--- START ---

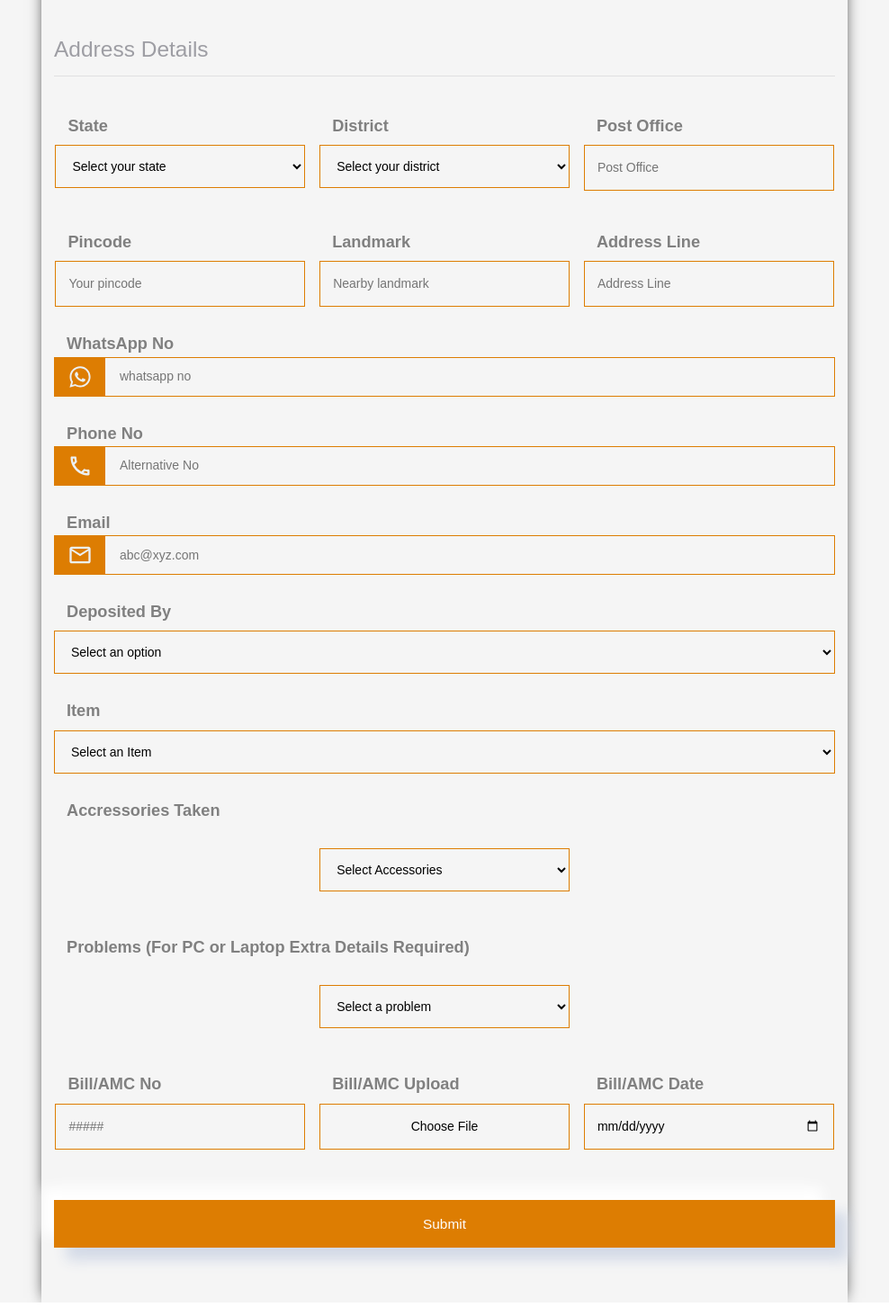
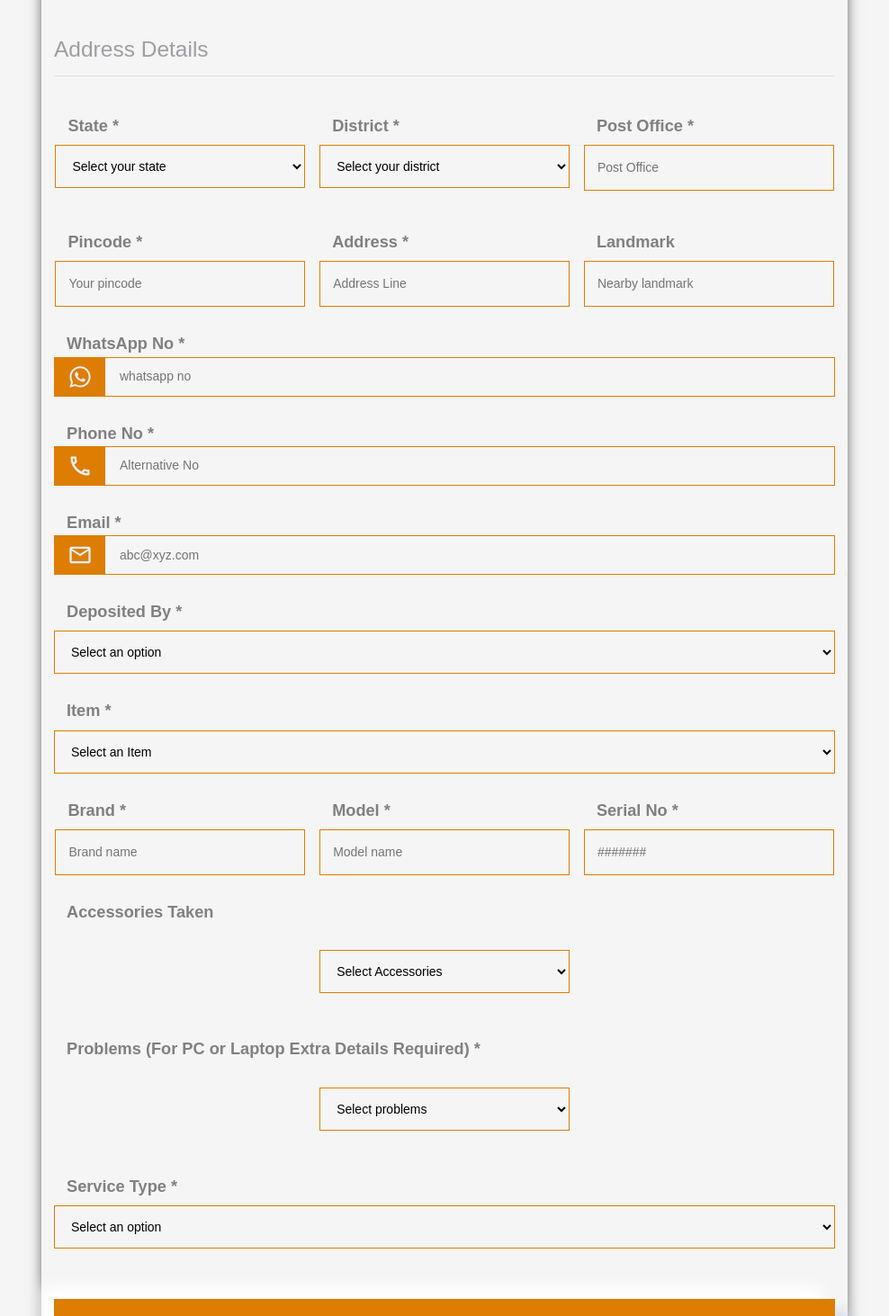
Before and after one commit to rajendrakrshaw/Service-management, a React (Create React App) app in the folder frontend/: page / in a window 1280 px wide. Shown: the part 120-1583 px from the top of the page at 90% size, without its empty margins (146-1134 px from the left). Built offline with nearby package versions, Linux system fonts and the light colour scheme.

Commit message:
Updated Form, Added service type, and fixed fields validations

```diff
--- a/frontend/src/components/ReceiveMaterial/ReceiveMaterialForm.jsx
+++ b/frontend/src/components/ReceiveMaterial/ReceiveMaterialForm.jsx
@@ -1,6 +1,6 @@
 import React, { useState, useEffect } from "react";
 import axios from "axios";
-import { HiOutlineCalendar, HiOutlineMail } from "react-icons/hi";
+import { HiOutlineCalendar, HiOutlineMail, HiStar } from "react-icons/hi";
 import {
   MdOutlineHttp,
   MdOutlineContentCopy,
@@ -13,6 +13,7 @@ import {
   MdOutlineVerified,
   MdOutlineWhatsapp,
   MdAdd,
+  MdStar,
 } from "react-icons/md";
 import {
   TiSocialFacebook,
@@ -42,6 +43,7 @@ const ReceiveMaterialForm = () => {
     accessories: [],
     // serialNo: "",
     problems: [],
+    serviceType: "",
     billNo: "",
     bill: "",
     billDate: "",
@@ -357,7 +359,7 @@ const ReceiveMaterialForm = () => {
           </div> */}
 
           <div className={Style.Form_box_input}>
-            <label htmlFor="name">Name</label>
+            <label htmlFor="name">Name *</label>
             <input
               type="text"
               name="name"
@@ -385,7 +387,7 @@ const ReceiveMaterialForm = () => {
           <hr />
           <section className={Style.Form_section}>
             <div className={`${Style.Form_box_input} ${Style.Form_address}`}>
-              <label htmlFor="state">State</label>
+              <label htmlFor="state">State *</label>
               <select
                 name="state"
                 onChange={handleInputChange}
@@ -402,7 +404,7 @@ const ReceiveMaterialForm = () => {
             </div>
 
             <div className={`${Style.Form_box_input} ${Style.Form_address}`}>
-              <label htmlFor="district">District</label>
+              <label htmlFor="district">District *</label>
               <select
                 name="district"
                 onChange={handleInputChange}
@@ -418,7 +420,7 @@ const ReceiveMaterialForm = () => {
               </select>
             </div>
             <div className={`${Style.Form_box_input} ${Style.Form_address}`}>
-              <label htmlFor="post">Post Office</label>
+              <label htmlFor="post">Post Office *</label>
               <input
                 type="text"
                 name="post"
@@ -430,30 +432,20 @@ const ReceiveMaterialForm = () => {
             </div>
 
             <div className={`${Style.Form_box_input} ${Style.Form_address}`}>
-              <label htmlFor="pincode">Pincode</label>
+              <label htmlFor="pincode">Pincode *</label>
               <input
                 type="text"
                 name="pincode"
                 placeholder="Your pincode"
                 onChange={handleInputChange}
-                required
-                className={Style.Form_box_input_userName}
-              />
-            </div>
-
-            <div className={`${Style.Form_box_input} ${Style.Form_address}`}>
-              <label htmlFor="landmark">Landmark</label>
-              <input
-                type="text"
-                name="landmark"
-                placeholder="Nearby landmark"
-                onChange={handleInputChange}
+                pattern="[0-9]{6}"
+                maxLength={6}
                 required
                 className={Style.Form_box_input_userName}
               />
             </div>
             <div className={`${Style.Form_box_input} ${Style.Form_address}`}>
-              <label htmlFor="addressline">Address Line</label>
+              <label htmlFor="addressline">Address *</label>
               <input
                 type="text"
                 name="addressline"
@@ -463,24 +455,22 @@ const ReceiveMaterialForm = () => {
                 className={Style.Form_box_input_userName}
               />
             </div>
+            <div className={`${Style.Form_box_input} ${Style.Form_address}`}>
+              <label htmlFor="landmark">Landmark</label>
+              <input
+                type="text"
+                name="landmark"
+                placeholder="Nearby landmark"
+                onChange={handleInputChange}
+
+                className={Style.Form_box_input_userName}
+              />
+            </div>
+
           </section>
 
-          {/* <div className={Style.Form_box_input}>
-            <label htmlFor="address">Address</label>
-            <div>
-              <textarea
-                name="address"
-                cols="30"
-                rows="6"
-                placeholder="your address"
-                onChange={handleInputChange}
-                required
-              ></textarea>
-            </div>
-          </div> */}
-
           <div className={Style.Form_box_input}>
-            <label htmlFor="whatsapp">WhatsApp No</label>
+            <label htmlFor="whatsapp">WhatsApp No *</label>
             <div className={Style.Form_box_input_box}>
               <div className={Style.Form_box_input_box_icon}>
                 <MdOutlineWhatsapp />
@@ -497,7 +487,7 @@ const ReceiveMaterialForm = () => {
             </div>
           </div>
           <div className={Style.Form_box_input}>
-            <label htmlFor="phone">Phone No</label>
+            <label htmlFor="phone">Phone No *</label>
             <div className={Style.Form_box_input_box}>
               <div className={Style.Form_box_input_box_icon}>
                 <MdOutlinePhone />
@@ -514,7 +504,7 @@ const ReceiveMaterialForm = () => {
             </div>
           </div>
           <div className={Style.Form_box_input}>
-            <label htmlFor="email">Email</label>
+            <label htmlFor="email">Email *</label>
             <div className={Style.Form_box_input_box}>
               <div className={Style.Form_box_input_box_icon}>
                 <MdOutlineMail />
@@ -529,7 +519,7 @@ const ReceiveMaterialForm = () => {
             </div>
           </div>
           <div className={Style.Form_box_input}>
-            <label htmlFor="depositedBy">Deposited By</label>
+            <label htmlFor="depositedBy">Deposited By *</label>
             <div>
               <select
                 name="depositedBy"
@@ -575,7 +565,7 @@ const ReceiveMaterialForm = () => {
           </div>
 
           <div className={Style.Form_box_input}>
-            <label htmlFor="item">Item</label>
+            <label htmlFor="item">Item *</label>
             {/* <div className={Style.Form_box_input_box}> */}
             <select
               name="item"
@@ -605,12 +595,10 @@ const ReceiveMaterialForm = () => {
               />
             ) : null}
           </div>
-          {formData.item === "Laptop" ||
-          formData.item === "Desktop" ||
-          formData.item === "Assembled Desktop" ? (
+
             <section className={Style.Form_section}>
               <div className={`${Style.Form_box_input} ${Style.Form_address}`}>
-                <label htmlFor="brnad">Brand</label>
+                <label htmlFor="brnad">Brand *</label>
                 <input
                   type="text"
                   name="brand"
@@ -622,7 +610,7 @@ const ReceiveMaterialForm = () => {
               </div>
 
               <div className={`${Style.Form_box_input} ${Style.Form_address}`}>
-                <label htmlFor="model">Model</label>
+                <label htmlFor="model">Model *</label>
                 <input
                   type="text"
                   name="model"
@@ -632,8 +620,23 @@ const ReceiveMaterialForm = () => {
                   className={Style.Form_box_input_userName}
                 />
               </div>
+
               <div className={`${Style.Form_box_input} ${Style.Form_address}`}>
-                <label htmlFor="model">Password</label>
+                <label htmlFor="serialno">Serial No *</label>
+                <input
+                  type="text"
+                  name="serialno"
+                  placeholder="#######"
+                  onChange={handleInputChange}
+                  required
+                  className={Style.Form_box_input_userName}
+                />
+              </div>
+              {formData.item === "Laptop" ||
+          formData.item === "Branded Desktop" ||
+          formData.item === "Assembled Desktop" ? (
+              <div className={`${Style.Form_box_input} ${Style.Form_address}`}>
+                <label htmlFor="model">Password *</label>
                 <input
                   type="text"
                   name="password"
@@ -643,23 +646,13 @@ const ReceiveMaterialForm = () => {
                   className={Style.Form_box_input_userName}
                 />
               </div>
-              <div className={`${Style.Form_box_input} ${Style.Form_address}`}>
-                <label htmlFor="serialno">Serial No</label>
-                <input
-                  type="text"
-                  name="serialno"
-                  placeholder="#######"
-                  onChange={handleInputChange}
-                  required
-                  className={Style.Form_box_input_userName}
-                />
-              </div>
+              ) : null}
             </section>
-          ) : null}
+
 
           <div className={Style.Form_box_input}>
             <label htmlFor="accessories">
-              Accressories Taken
+              Accessories Taken
             </label>
             <br />
             <section className={`${Style.Form_section}`}>
@@ -719,7 +712,7 @@ const ReceiveMaterialForm = () => {
 
           <div className={Style.Form_box_input}>
             <label htmlFor="problems">
-              Problems (For PC or Laptop Extra Details Required)
+              Problems (For PC or Laptop Extra Details Required) *
             </label>
             <br />
             <section className={`${Style.Form_section}`}>
@@ -728,7 +721,7 @@ const ReceiveMaterialForm = () => {
                   onChange={handleSelectChange}
                   className={`${Style.Form_box_input_userName} ${Style.Form_address}`}
                 >
-                  <option value="">Select a problem</option>
+                  <option value="">Select problems</option>
                   {problemOptions.map((problem) => (
                     <option key={problem} value={problem}>
                       {problem}
@@ -774,10 +767,28 @@ const ReceiveMaterialForm = () => {
               ))}
             </div>
           </div>
+          <div className={Style.Form_box_input}>
+            <label htmlFor="serviceType">Service Type *</label>
+            <div>
+              <select
+                name="serviceType"
+                className={Style.Form_box_input_userName}
+                onChange={handleInputChange}
+                required
+              >
+                <option value="">Select an option</option>
+                <option value="Warranty">Warranty</option>
+                <option value="Paid">Paid</option>
+                {/* <option value="creditcard">Credit Card</option> */}
+              </select>
+            </div>
+          </div>
+          {formData.serviceType === "Warranty" ? (
           <section className={Style.Form_section}>
+
           <div className={`${Style.Form_box_input} ${Style.Form_address}`}>
 
-            <label htmlFor="billNo">Bill/AMC No</label>
+            <label htmlFor="billNo">Bill/AMC No *</label>
             <input
               type="text"
               name="billNo"
@@ -787,9 +798,10 @@ const ReceiveMaterialForm = () => {
               required
             />
           </div>
+
           <div className={`${Style.Form_box_input} ${Style.Form_address}`}>
 
-            <label htmlFor="bill">Bill/AMC Upload</label>
+            <label htmlFor="bill">Bill/AMC Upload *</label>
             <input
               type="file"
               name="bill"
@@ -804,7 +816,7 @@ const ReceiveMaterialForm = () => {
           </div>
           <div className={`${Style.Form_box_input} ${Style.Form_address}`}>
 
-            <label htmlFor="billDate">Bill/AMC Date</label>
+            <label htmlFor="billDate">Bill/AMC Date *</label>
             <input
               type="date"
               name="billDate"
@@ -815,6 +827,7 @@ const ReceiveMaterialForm = () => {
             />
           </div>
           </section>
+          ): null}
           <div className={Style.Form_box_btn}>
             <Button
               btnName="Submit"
--- a/frontend/src/components/ReceiveMaterial/ReceiveMaterialForm.module.css
+++ b/frontend/src/components/ReceiveMaterial/ReceiveMaterialForm.module.css
@@ -61,13 +61,13 @@
 
 .tagBox span{
 
-        border: 1px solid darkorange;
+        /* border: 1px solid darkorange; */
         background: #ffcb0030;
         border-radius: 20px;
         padding: 2px 12px;
         color: darkorange;
-        font-weight: bolder;
-
+        font-weight: 750;
+        font-family: sans-serif;
 }
 .problemButton{
     border: 1px solid orange;
@@ -113,6 +113,7 @@
 .fileInput{
     width: 100%;
 }
+
 input::file-selector-button {
     width: 100%;
     border: 1px solid var(--icons-color);
```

--- END ---

» EXERCISE REQUIREMENTS:
Say the number of lines in the material above that contain the word "item", and nothing else.

» TASK SOLUTION:
9